> **Task brief**
In your copy of the data, omit the pictures and keep all else exactly as given.

Web document revisions:

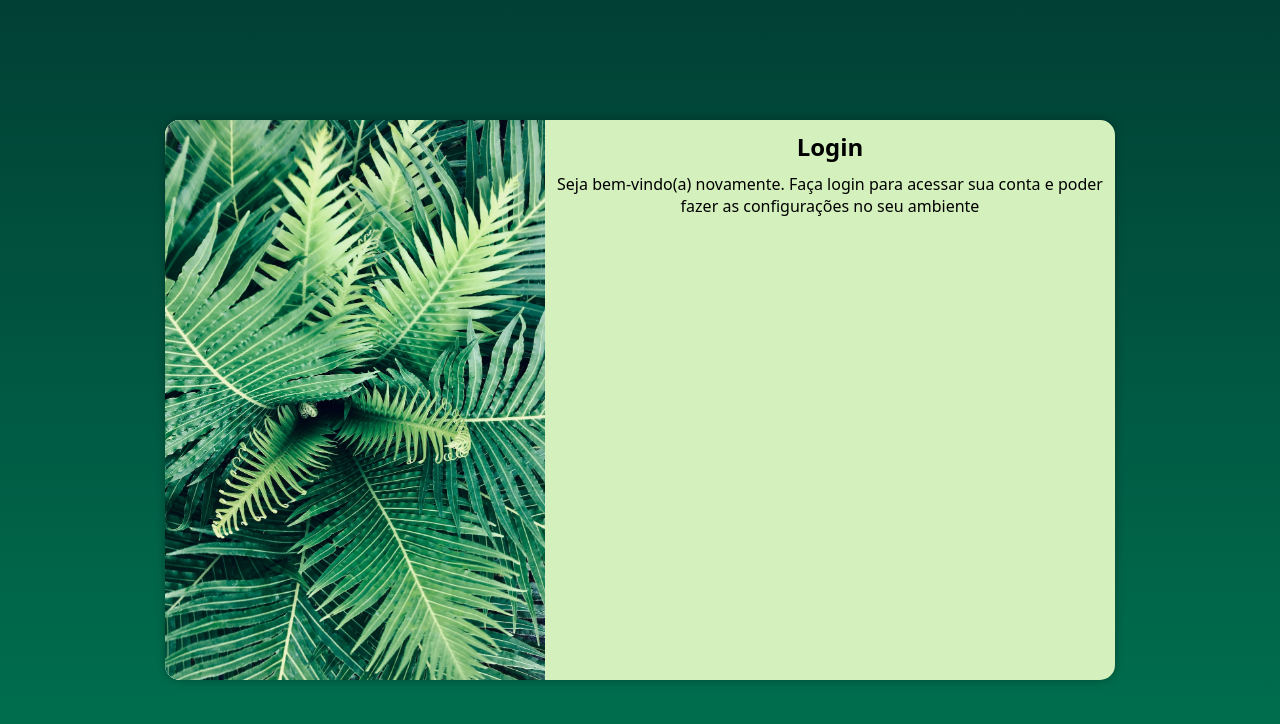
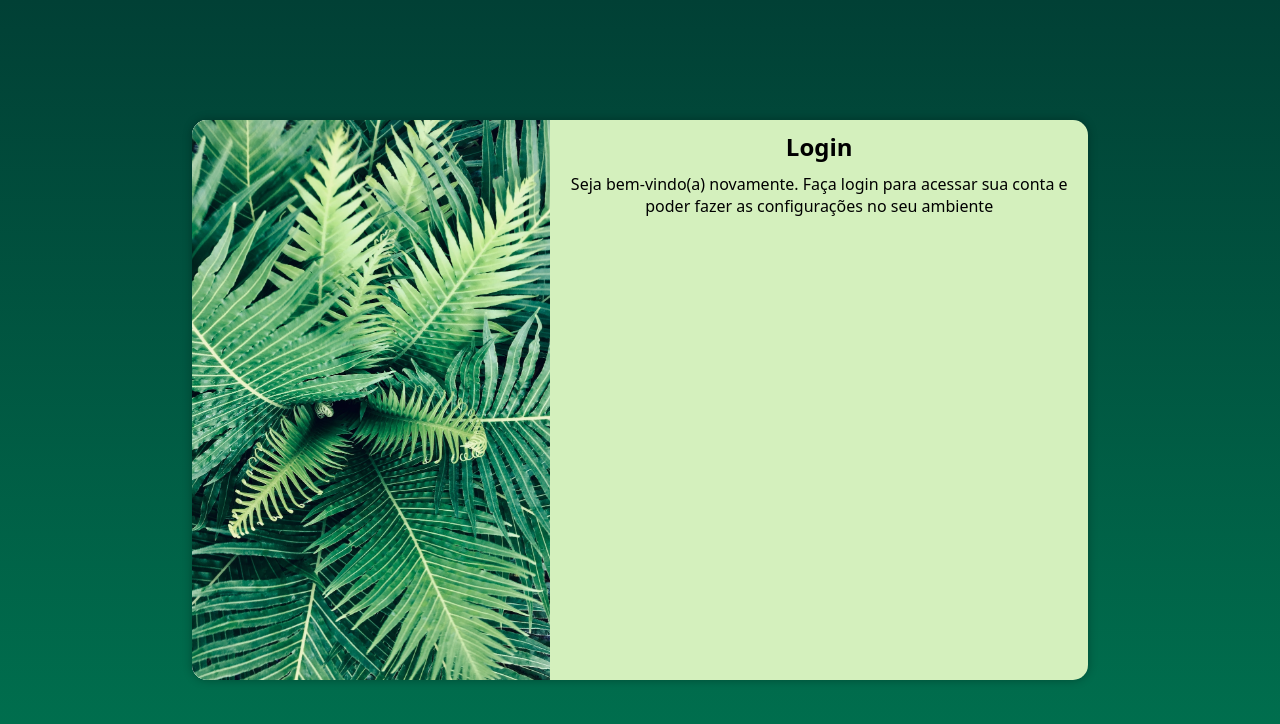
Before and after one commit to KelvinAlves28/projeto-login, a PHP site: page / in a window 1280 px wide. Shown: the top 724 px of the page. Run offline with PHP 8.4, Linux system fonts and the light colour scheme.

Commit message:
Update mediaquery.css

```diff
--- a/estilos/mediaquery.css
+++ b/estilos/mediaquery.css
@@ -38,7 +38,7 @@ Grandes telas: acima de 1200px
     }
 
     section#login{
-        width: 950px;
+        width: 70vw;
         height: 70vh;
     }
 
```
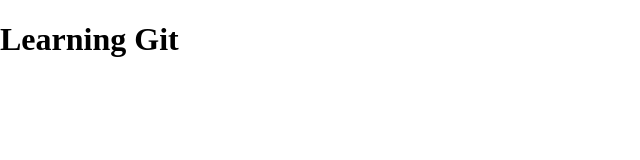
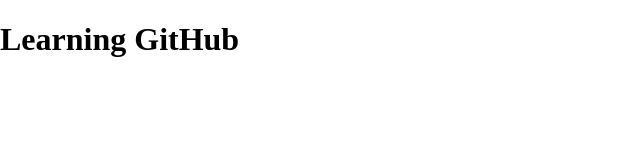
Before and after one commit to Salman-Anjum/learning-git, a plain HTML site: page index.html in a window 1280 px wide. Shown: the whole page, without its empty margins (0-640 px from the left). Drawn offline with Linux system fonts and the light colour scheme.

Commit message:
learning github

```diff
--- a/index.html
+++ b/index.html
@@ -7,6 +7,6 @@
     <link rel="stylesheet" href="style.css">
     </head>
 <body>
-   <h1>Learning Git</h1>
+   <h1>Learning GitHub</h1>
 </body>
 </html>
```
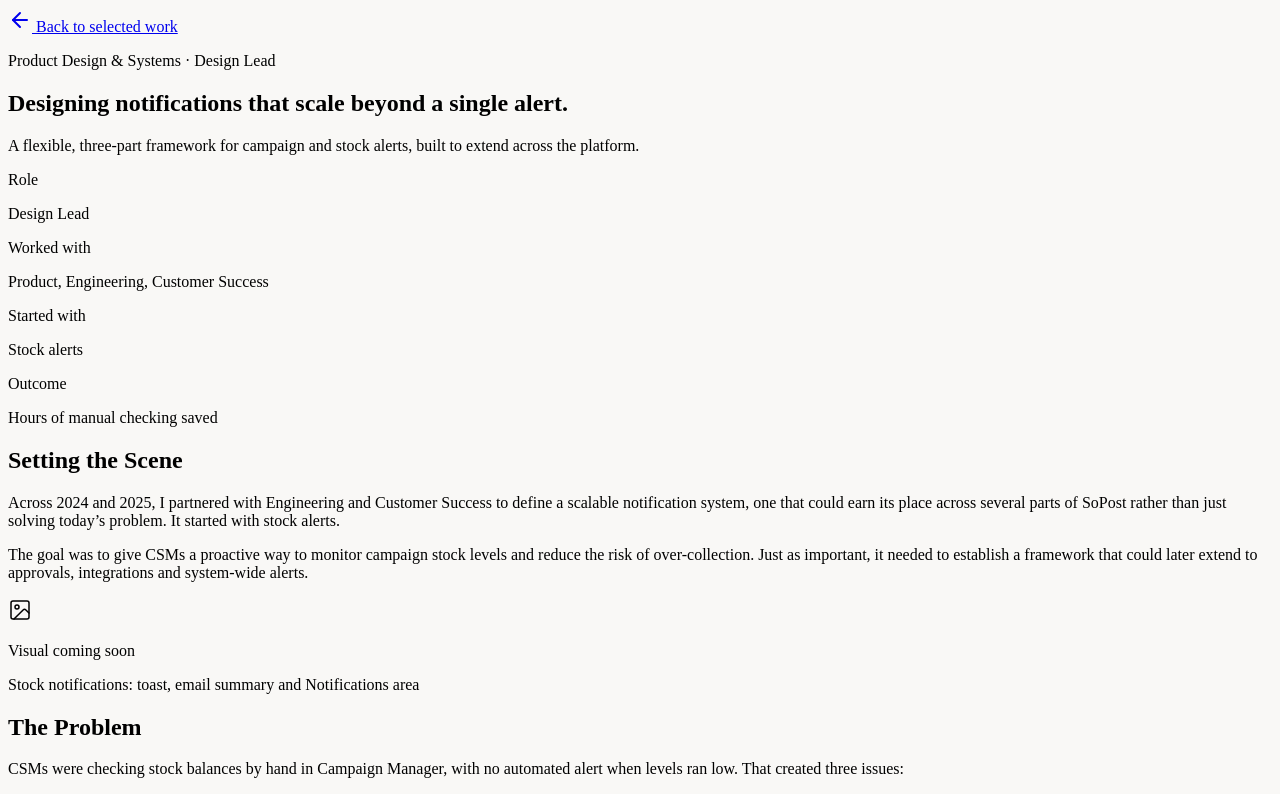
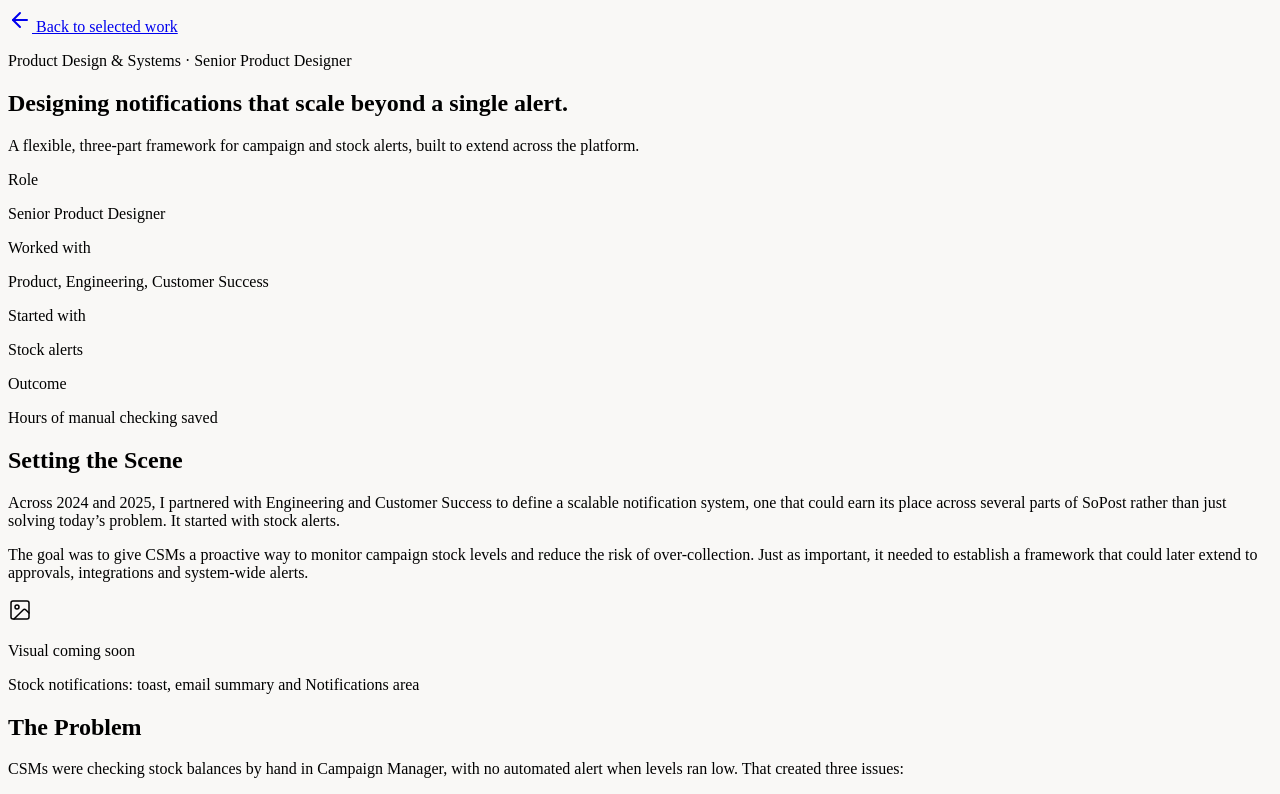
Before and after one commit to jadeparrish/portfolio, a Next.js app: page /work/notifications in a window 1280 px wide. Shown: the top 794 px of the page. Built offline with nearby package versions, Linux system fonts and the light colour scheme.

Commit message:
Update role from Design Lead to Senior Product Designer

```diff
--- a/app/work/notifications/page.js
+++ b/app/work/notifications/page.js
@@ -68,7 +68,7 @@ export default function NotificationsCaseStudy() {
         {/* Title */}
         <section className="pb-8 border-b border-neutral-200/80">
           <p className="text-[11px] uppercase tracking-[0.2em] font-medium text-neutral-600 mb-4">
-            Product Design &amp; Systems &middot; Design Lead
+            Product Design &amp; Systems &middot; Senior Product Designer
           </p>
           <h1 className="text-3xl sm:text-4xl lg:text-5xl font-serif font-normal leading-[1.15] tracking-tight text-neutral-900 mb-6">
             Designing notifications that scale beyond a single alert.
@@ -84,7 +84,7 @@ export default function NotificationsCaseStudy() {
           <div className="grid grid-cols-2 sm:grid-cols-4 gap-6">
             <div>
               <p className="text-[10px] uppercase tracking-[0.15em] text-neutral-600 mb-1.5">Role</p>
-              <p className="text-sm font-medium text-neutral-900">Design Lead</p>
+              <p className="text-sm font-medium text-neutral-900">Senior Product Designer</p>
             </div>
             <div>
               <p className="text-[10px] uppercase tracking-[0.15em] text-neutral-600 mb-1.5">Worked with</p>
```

> **Task result**
Before and after one commit to KelvinAlves28/projeto-login, a PHP site: page / in a window 1280 px wide. Shown: the top 724 px of the page. Run offline with PHP 8.4, Linux system fonts and the light colour scheme.

Commit message:
Update mediaquery.css

```diff
--- a/estilos/mediaquery.css
+++ b/estilos/mediaquery.css
@@ -38,7 +38,7 @@ Grandes telas: acima de 1200px
     }
 
     section#login{
-        width: 950px;
+        width: 70vw;
         height: 70vh;
     }
 
```
Before and after one commit to Salman-Anjum/learning-git, a plain HTML site: page index.html in a window 1280 px wide. Shown: the whole page, without its empty margins (0-640 px from the left). Drawn offline with Linux system fonts and the light colour scheme.

Commit message:
learning github

```diff
--- a/index.html
+++ b/index.html
@@ -7,6 +7,6 @@
     <link rel="stylesheet" href="style.css">
     </head>
 <body>
-   <h1>Learning Git</h1>
+   <h1>Learning GitHub</h1>
 </body>
 </html>
```
Before and after one commit to jadeparrish/portfolio, a Next.js app: page /work/notifications in a window 1280 px wide. Shown: the top 794 px of the page. Built offline with nearby package versions, Linux system fonts and the light colour scheme.

Commit message:
Update role from Design Lead to Senior Product Designer

```diff
--- a/app/work/notifications/page.js
+++ b/app/work/notifications/page.js
@@ -68,7 +68,7 @@ export default function NotificationsCaseStudy() {
         {/* Title */}
         <section className="pb-8 border-b border-neutral-200/80">
           <p className="text-[11px] uppercase tracking-[0.2em] font-medium text-neutral-600 mb-4">
-            Product Design &amp; Systems &middot; Design Lead
+            Product Design &amp; Systems &middot; Senior Product Designer
           </p>
           <h1 className="text-3xl sm:text-4xl lg:text-5xl font-serif font-normal leading-[1.15] tracking-tight text-neutral-900 mb-6">
             Designing notifications that scale beyond a single alert.
@@ -84,7 +84,7 @@ export default function NotificationsCaseStudy() {
           <div className="grid grid-cols-2 sm:grid-cols-4 gap-6">
             <div>
               <p className="text-[10px] uppercase tracking-[0.15em] text-neutral-600 mb-1.5">Role</p>
-              <p className="text-sm font-medium text-neutral-900">Design Lead</p>
+              <p className="text-sm font-medium text-neutral-900">Senior Product Designer</p>
             </div>
             <div>
               <p className="text-[10px] uppercase tracking-[0.15em] text-neutral-600 mb-1.5">Worked with</p>
```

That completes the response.